After the main event at WWE's Live Event on Saturday night in Munich, Germany, John Cena got on the microphone and asked for Antonio Cesaro to return to the ring. There, he asked the German-speaking superstar to translate his words to the audience.

At one point Cesaro refused to translate the World Heavyweight Champion's words, because they were complimentary to him. Cena then began to praise Cesaro to the crowd. The full video is here.

This is not the first time something like this has happened at a WWE Live Event (or when the cameras have stopped rolling at a televised event), nor is it the first occurrence involving John Cena. In fact, between boos from the majority of the adult male WWE Universe, he is known for being WWE's spokesperson, on and off camera. This includes delivering important company messages on RAW (like he did with the Susan G. Komen campaign), or moments like this at the event in Munich. (Other Cena-led instances in the past have included a celebration for Zack Ryder, praise for Sheamus in Dublin and other Superstars in their home towns, commemorations for several legends, birthday celebrations and more.)

When I watched the video back, some thoughts came to my mind:

If I were to guess, moments like these are completely initiated by John Cena, without anyone's prior knowledge. It's one thing to orchestrate an entire roster -- like, for example, the celebration of John Cena's birthday which happened this past year -- its another to simply go on the microphone after the show, single out another superstar and give him praise.

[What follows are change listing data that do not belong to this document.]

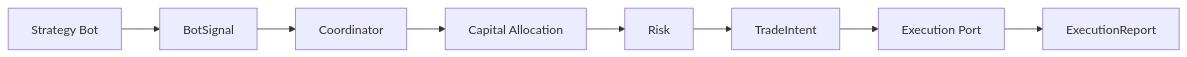
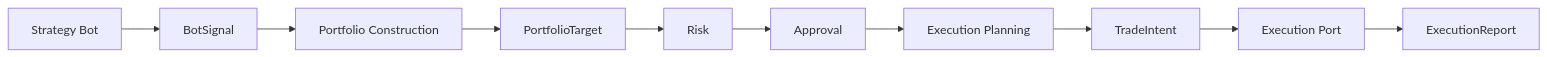
The eighth of 12 diagrams in docs/architecture/system-overview.md (Daxoniel/DX27-Trading-Engine), drawn with Mermaid before and after one commit. The commit also changed other lines of this file and 7 other files, not shown here.

Commit message:
WIP: portfolio construction refactor

````diff
--- a/docs/architecture/system-overview.md
+++ b/docs/architecture/system-overview.md
@@ -572,27 +708,37 @@
 ```mermaid
 flowchart LR
 
     Bot["Strategy Bot"]
 
     Signal["BotSignal"]
 
-    Coordinator["Coordinator"]
+    Construction["Portfolio Construction"]
 
-    Capital["Capital Allocation"]
+    Target["PortfolioTarget"]
 
     Risk["Risk"]
+
+    Approval["Approval"]
+
+    Planning["Execution Planning"]
 
     Intent["TradeIntent"]
 
     Execution["Execution Port"]
 
     Report["ExecutionReport"]
 
     Bot --> Signal
-    Signal --> Coordinator
-    Coordinator --> Capital
-    Capital --> Risk
-    Risk --> Intent
+
+    Signal --> Construction
+    Construction --> Target
+
+    Target --> Risk
+    Risk --> Approval
+
+    Approval --> Planning
+    Planning --> Intent
+
     Intent --> Execution
     Execution --> Report
 ```
````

John Cena is at the level where doing something like this won't necessarily get him into trouble. Many people call John "Super Cena" for the way he appears so strong against his opponents -- recently, the big complaint was about Damien Sandow and how he lost his Money in the Bank contract against Cena, who essentially was competing with one arm in the match.

We could argue that this victory over Sandow wasn't necessarily a call Cena made. At the end of the day, despite how important he may be, he is still talent and there is always someone making the ultimate decision when it comes to the TV product. But the call to bring Cesaro to the ring in Munich and give him praise in front of a WWE audience, knowing that the word would spread very quickly over the web, was deliberate and a personal "thank you" by Cena to his peer, Claudio. (I smile whenever I hear a Superstar call someone by their real name in the ring -- it's become the tacit signal from Superstar to fan that a genuine moment is taking place.)

It's something that I believe Cena did (and does) on his own accord, going out of his way to pick the right moments to make it extra special for his peers.

An important takeaway from the video is that the face of WWE publicly gave one of his peers a stamp of approval, going so far as to call him a "future champion." Not only one of his peers, but, as Cena noted, someone who labored in the independent scene for years before ever getting a chance to make it big in WWE.

For many fans watching WWE who also follow the independent scene, they find no more joy than to see their darlings achieve success -- CM Punk and Daniel Bryan are two big examples of that. Antonio Cesaro receiving praise from the man most associated with the WWE brand is an affirmation to these fans that the independent scene does produce great talent, which in the past was not perceived to be WWE's philosophy.

These fans live vicariously through these talents and want them to succeed -- they feel their joy and feel their pain -- most recently, that of Antonio's former Kings of Wrestling tag team partner Chris "Kassius Ohno" Hero, who was recently released by WWE.

Will Antonio Cesaro become a future champion? I think so. Many others think so. And John Cena thinks so. As much props as Cesaro deserves for being so diligent, hard working and successful in his career, John Cena deserves equal praise for having the capacity, wherewithal and stroke to orchestrate such a simple and impactful moment that has gotten people talking.

Follow Arda on Twitter @arda_ocal